Luna Vargas is a teacher in Anthropology and Ethnomusicology, but she could very well be a French film actress: the rebellious protagonist of a film by Jean Luc Godard. Her retro look, and thick-rimmed, pointy glasses amplify the colorful dresses she usually wears, billowy fabrics adorned with figures and patterns from another era. The fact that our interview is taking place via video call from Paris helps us appreciate the nostalgic air that Luna gives off, reinforced by her words of wisdom. Thinking about it, she could also pass as a professor at the Sorbonne, one of those activists from the sixties, launching revolutions from an apartment in Montmartre or Bastille, set off by philosophical gatherings fueled by Moroccan hashish.
Luna seems from another time, but her mind is very here, in the present; she is an essential part of the cannabis movement in Brazil, even if he lives in Canada and spends most of her time traveling the world, attending cannabis conferences in places like Malta (one of the most recent countries to legalize access to the plant). Although she moves across borders with great ease, she keeps one foot in her country of origin, remembering her childhood in Alto Paraíso, a small town in the state of Goiás. It was here, high on Brazil's Central Plateau, where the tropical savannah competes in density against dozens of bountiful waterfalls, that Luna had her first encounter with cannabis.
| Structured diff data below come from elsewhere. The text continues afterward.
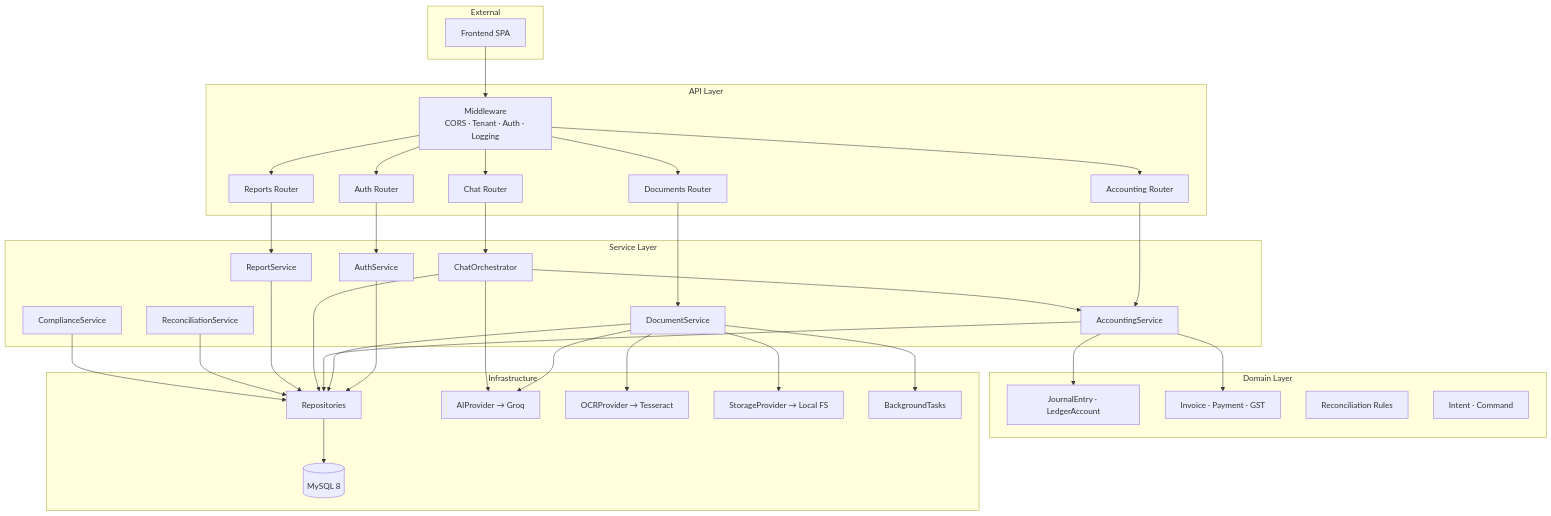
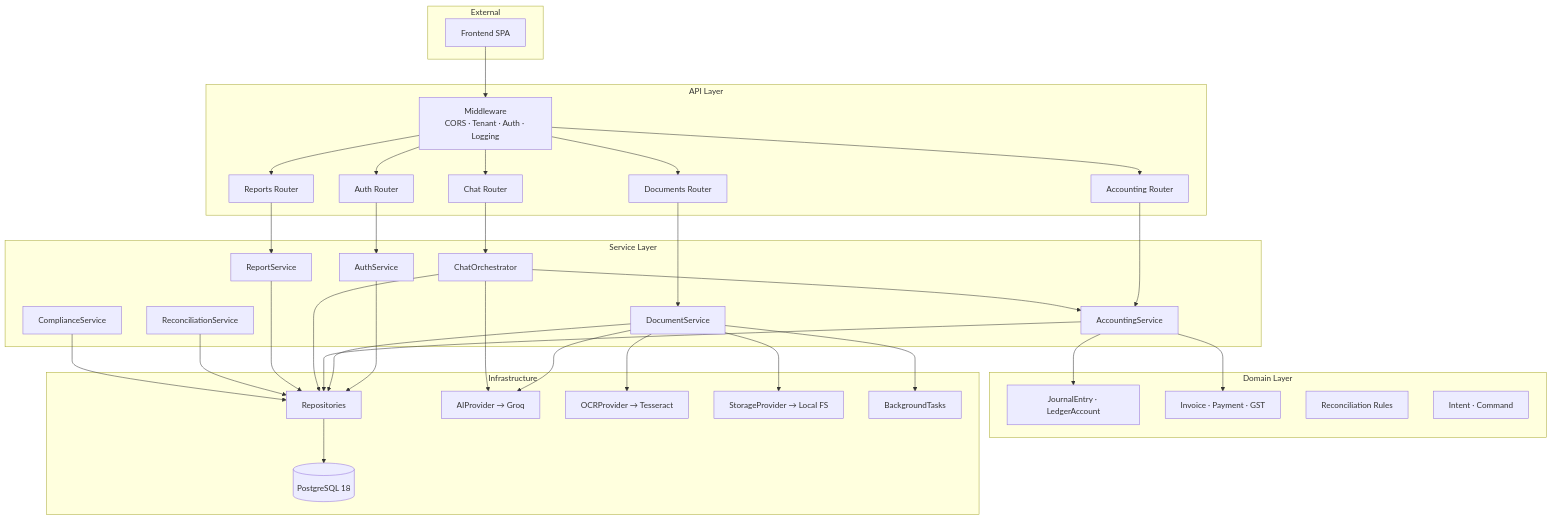
Before and after one commit to abhishekraaut/FAST-API: the second of 21 diagrams in docs/PHASE_2_SYSTEM_DESIGN.md, drawn with Mermaid. The commit also changed other lines of this file and 11 other files, not shown here.

````diff
--- a/docs/PHASE_2_SYSTEM_DESIGN.md
+++ b/docs/PHASE_2_SYSTEM_DESIGN.md
@@ -77,53 +77,53 @@
 ```mermaid
 flowchart TB
     subgraph Client["External"]
         FE[Frontend SPA]
     end
 
     subgraph API["API Layer"]
         R1[Auth Router]
         R2[Documents Router]
         R3[Accounting Router]
         R4[Chat Router]
         R5[Reports Router]
         MW[Middleware<br/>CORS · Tenant · Auth · Logging]
     end
 
     subgraph Services["Service Layer"]
         S1[AuthService]
         S2[DocumentService]
         S3[AccountingService]
         S4[ChatOrchestrator]
         S5[ReportService]
         S6[ReconciliationService]
         S7[ComplianceService]
     end
 
     subgraph Domain["Domain Layer"]
         D1[JournalEntry · LedgerAccount]
         D2[Invoice · Payment · GST]
         D3[Reconciliation Rules]
         D4[Intent · Command]
     end
 
     subgraph Infra["Infrastructure"]
         REPO[Repositories]
         AI[AIProvider → Groq]
         OCR[OCRProvider → Tesseract]
         STOR[StorageProvider → Local FS]
-        DB[(MySQL 8)]
+        DB[(PostgreSQL 18)]
         BG[BackgroundTasks]
     end
 
     FE --> MW --> R1 & R2 & R3 & R4 & R5
     R1 --> S1
     R2 --> S2
     R3 --> S3
     R4 --> S4
     R5 --> S5
     S2 --> OCR & STOR & AI
     S3 --> D1 & D2
     S4 --> AI & S3
     S1 & S2 & S3 & S4 & S5 & S6 & S7 --> REPO --> DB
     S2 --> BG
 ```
````
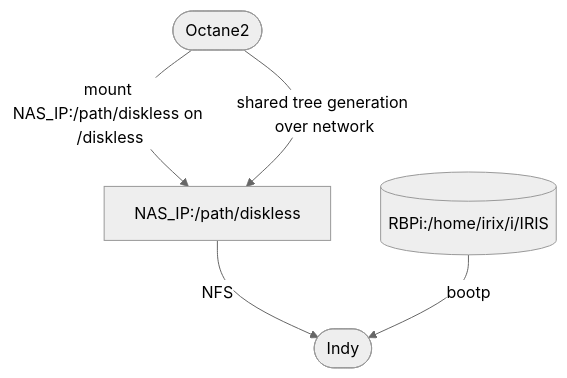
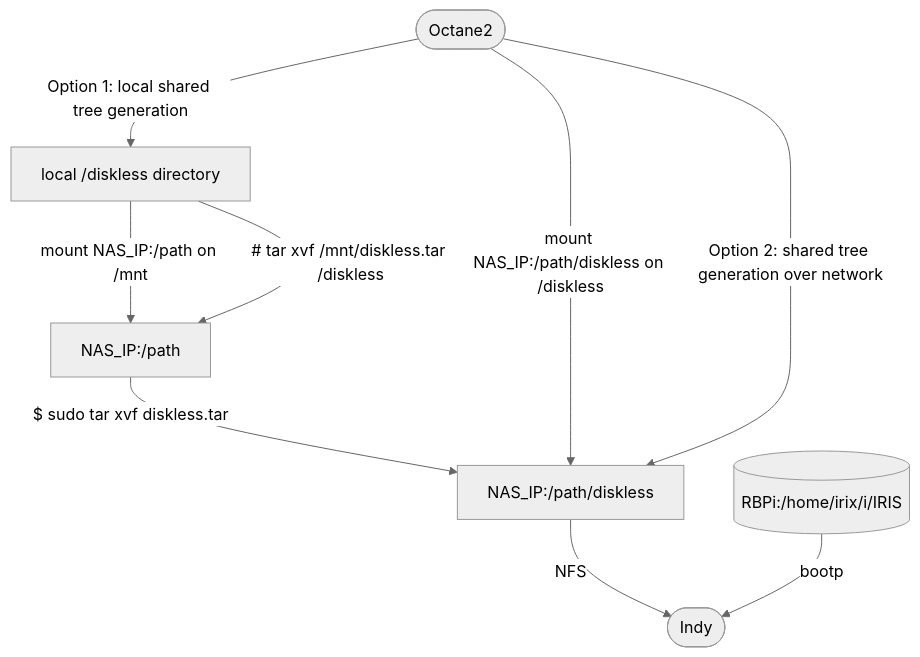
Before and after one commit to Linux-RISC/IRIX-diskless-workstation: the third of 3 diagrams in README.md, drawn with Mermaid (neutral theme). The commit also changed other lines of this file, not shown here.

````diff
--- a/README.md
+++ b/README.md
@@ -83,7 +83,10 @@
 ```mermaid
 graph TD;
+    Octane2([Octane2])--Option 1: local shared tree generation-->local_diskless[local /diskless directory]--mount NAS_IP:/path on /mnt-->C[NAS_IP:/path];
+    local_diskless[local /diskless directory]--"# tar xvf /mnt/diskless.tar /diskless"-->C[NAS_IP:/path];
+    C[NAS_IP:/path]--"$ sudo tar xvf diskless.tar"-->B[NAS_IP:/path/diskless];
     Octane2([Octane2])--mount NAS_IP:/path/diskless on /diskless-->B[NAS_IP:/path/diskless];
-    Octane2([Octane2])--shared tree generation over network-->B[NAS_IP:/path/diskless];
+    Octane2([Octane2])--Option 2: shared tree generation over network-->B[NAS_IP:/path/diskless];
     B[NAS_IP:/path/diskless]--NFS-->Indy([Indy]);
     RBPi[(RBPi:/home/irix/i/IRIS)]--bootp-->Indy([Indy]);
 ```
````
It was inevitable. Alto Paraíso is one of those places where they say UFOs are frequently sighted, a region that brings together reiki healers, permaculture experts, biodynamic growers, yoga teachers, and alternative medicine practitioners. It’s a cradle of experimentation, of connection with Mother Earth, a region where consciousness is naturally taken to extremes. In Luna's inner circle, cannabis was becoming prevalent and it was only a matter of time before she had the opportunity to try the plant. But it …